These are my newest TK Maxx acquisitions: A cast iron skillet and a marble slab for kneading bread.
The skillet is from Danny Seo, whom I had never heard of until buying the pan. I bought it because Teflon pans are starting to annoy me. I definitely need to replace the frying pan that I currently have. In the six years I’ve lived in Germany, I’ve already gone through three skillets. My sister in the Philippines is still using my Grandma’s pots and pans, which were acquired in the ’60s!
Too bad the cast iron skillet is very small, only about 20 cm in diameter. I plan to get a bigger one if I see it in the market. It is a raw iron skillet, and so I had the pleasure of learning how to “season” one.
The first cast iron pot I got was already seasoned before purchase. Seasoning in this case had nothing to do with spices. It is the process of coating/impregnating the pot or pan with oil to prevent rusting. This simulates the grime that accumulates in a pot through the years that turns your cast iron into a non-stick pan, with proper care.
Pre-heat your oven to 150°C. With a dollop (about a teaspoon) of oil, coat or rub the entire pot or pan from top to bottom, every crevice should be oiled. Place it in the oven for one hour. Take it out, let it cool to room temperature, and if there is excess oil, wipe it off.
I used olive oil, since I have one that has a very low acid content. Yes, oils have acids, since fat is actually a collection of amino acids. The instructions said that I should use a sponge or a towel, but I found it too wasteful and rubbed the oil with my fingers instead.
Once your pot or pan is seasoned, it should never be washed or scrubbed with dishwashing liquid, since this will remove the protective layer of oil on the surface. It sounds yucky, but my Teflon pans are also cleaned similarly. The only difference is that the pan comes into contact with the soft side of a dishwashing sponge full of dishwashing liquid twice a month.
I’ve been practicing cleaning my pot by boiling water in it and scrubbing the grime out with a stiff brush afterwards.
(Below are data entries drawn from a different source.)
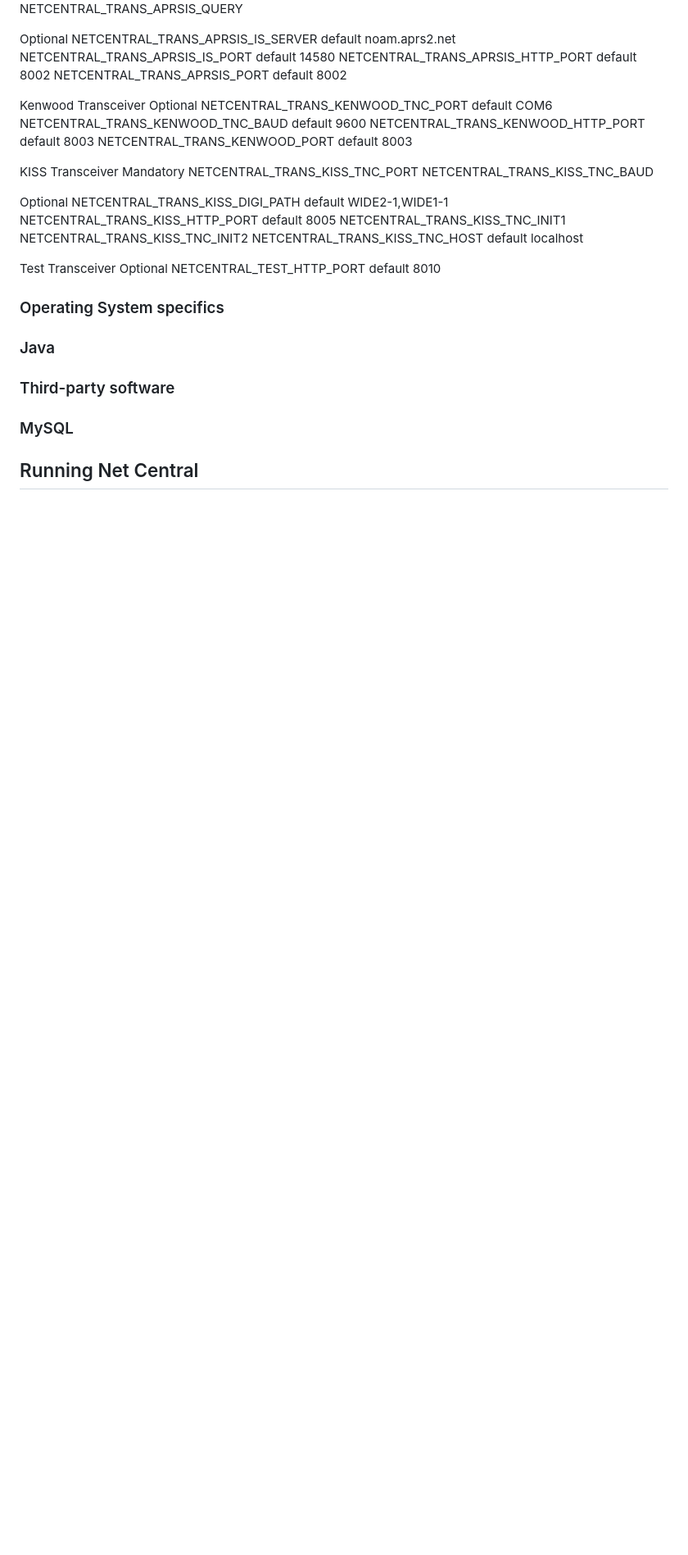
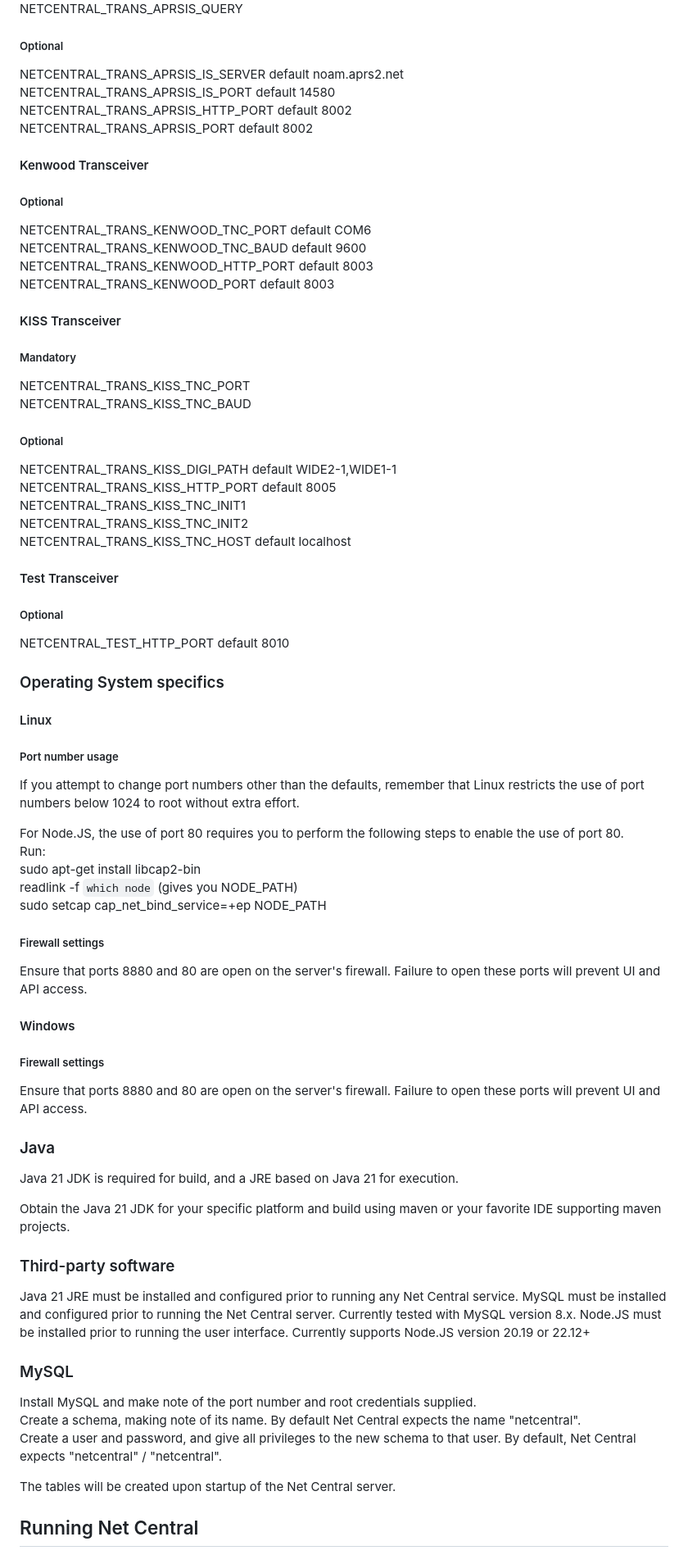
Before and after one commit to kc1vmz/netcentral, a Markdown page: Readme.MD, the part around the change printed below. Shown: that part at 82% size. Rendered like a GitHub page; blank space fills up the shorter version.

```diff
--- a/Readme.MD
+++ b/Readme.MD
@@ -88,27 +104,27 @@ NETCENTRAL_TRANS_APRSIS_CALLSIGN
 NETCENTRAL_TRANS_APRSIS_PASSCODE
 NETCENTRAL_TRANS_APRSIS_QUERY
 
-Optional
+##### Optional
 NETCENTRAL_TRANS_APRSIS_IS_SERVER default noam.aprs2.net
 NETCENTRAL_TRANS_APRSIS_IS_PORT   default 14580
 NETCENTRAL_TRANS_APRSIS_HTTP_PORT default 8002
 NETCENTRAL_TRANS_APRSIS_PORT      default 8002
 
 
-Kenwood Transceiver
-Optional
+#### Kenwood Transceiver
+##### Optional
 NETCENTRAL_TRANS_KENWOOD_TNC_PORT   default COM6
 NETCENTRAL_TRANS_KENWOOD_TNC_BAUD   default 9600
 NETCENTRAL_TRANS_KENWOOD_HTTP_PORT  default 8003
 NETCENTRAL_TRANS_KENWOOD_PORT       default 8003
 
 
-KISS Transceiver
-Mandatory
+#### KISS Transceiver
+##### Mandatory
 NETCENTRAL_TRANS_KISS_TNC_PORT
 NETCENTRAL_TRANS_KISS_TNC_BAUD
 
-Optional
+##### Optional
 NETCENTRAL_TRANS_KISS_DIGI_PATH     default WIDE2-1,WIDE1-1
 NETCENTRAL_TRANS_KISS_HTTP_PORT     default 8005
 NETCENTRAL_TRANS_KISS_TNC_INIT1
@@ -116,19 +132,54 @@ NETCENTRAL_TRANS_KISS_TNC_INIT2
 NETCENTRAL_TRANS_KISS_TNC_HOST      default localhost
 
 
-Test Transceiver
-Optional
+#### Test Transceiver
+##### Optional
 NETCENTRAL_TEST_HTTP_PORT       default 8010
-
 
 
 ### Operating System specifics
 
+#### Linux
+
+##### Port number usage
+If you attempt to change port numbers other than the defaults, remember that Linux restricts the use of port numbers below 1024 to root without extra effort.
+
+For Node.JS, the use of port 80 requires you to perform the following steps to enable the use of port 80.
+Run:
+sudo apt-get install libcap2-bin
+readlink -f `which node`     (gives you NODE_PATH)
+sudo setcap cap_net_bind_service=+ep NODE_PATH
+
+##### Firewall settings
+
+Ensure that ports 8880 and 80 are open on the server's firewall. Failure to open these ports will prevent UI and API access.
+
+#### Windows
+
+##### Firewall settings
+
+Ensure that ports 8880 and 80 are open on the server's firewall. Failure to open these ports will prevent UI and API access.
+
+
 ### Java
+
+Java 21 JDK is required for build, and a JRE based on Java 21 for execution.
+
+Obtain the Java 21 JDK for your specific platform and build using maven or your favorite IDE supporting maven projects.
 
 ### Third-party software
 
+Java 21 JRE must be installed and configured prior to running any Net Central service.
+MySQL must be installed and configured prior to running the Net Central server.  Currently tested with MySQL version 8.x.
+Node.JS must be installed prior to running the user interface.  Currently supports Node.JS version 20.19 or 22.12+
+
 ### MySQL
+
+Install MySQL and make note of the port number and root credentials supplied.
+Create a schema, making note of its name.  By default Net Central expects the name "netcentral".
+Create a user and password, and give all privileges to the new schema to that user.  By default, Net Central expects "netcentral" / "netcentral".
+
+The tables will be created upon startup of the Net Central server.
 
 
 ## Running Net Central
```
Also changed, not shown: other parts of Readme.MD (+39 -11 lines).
It still feels weird not letting soap touch it, but I think that over time, I’ll get used to it.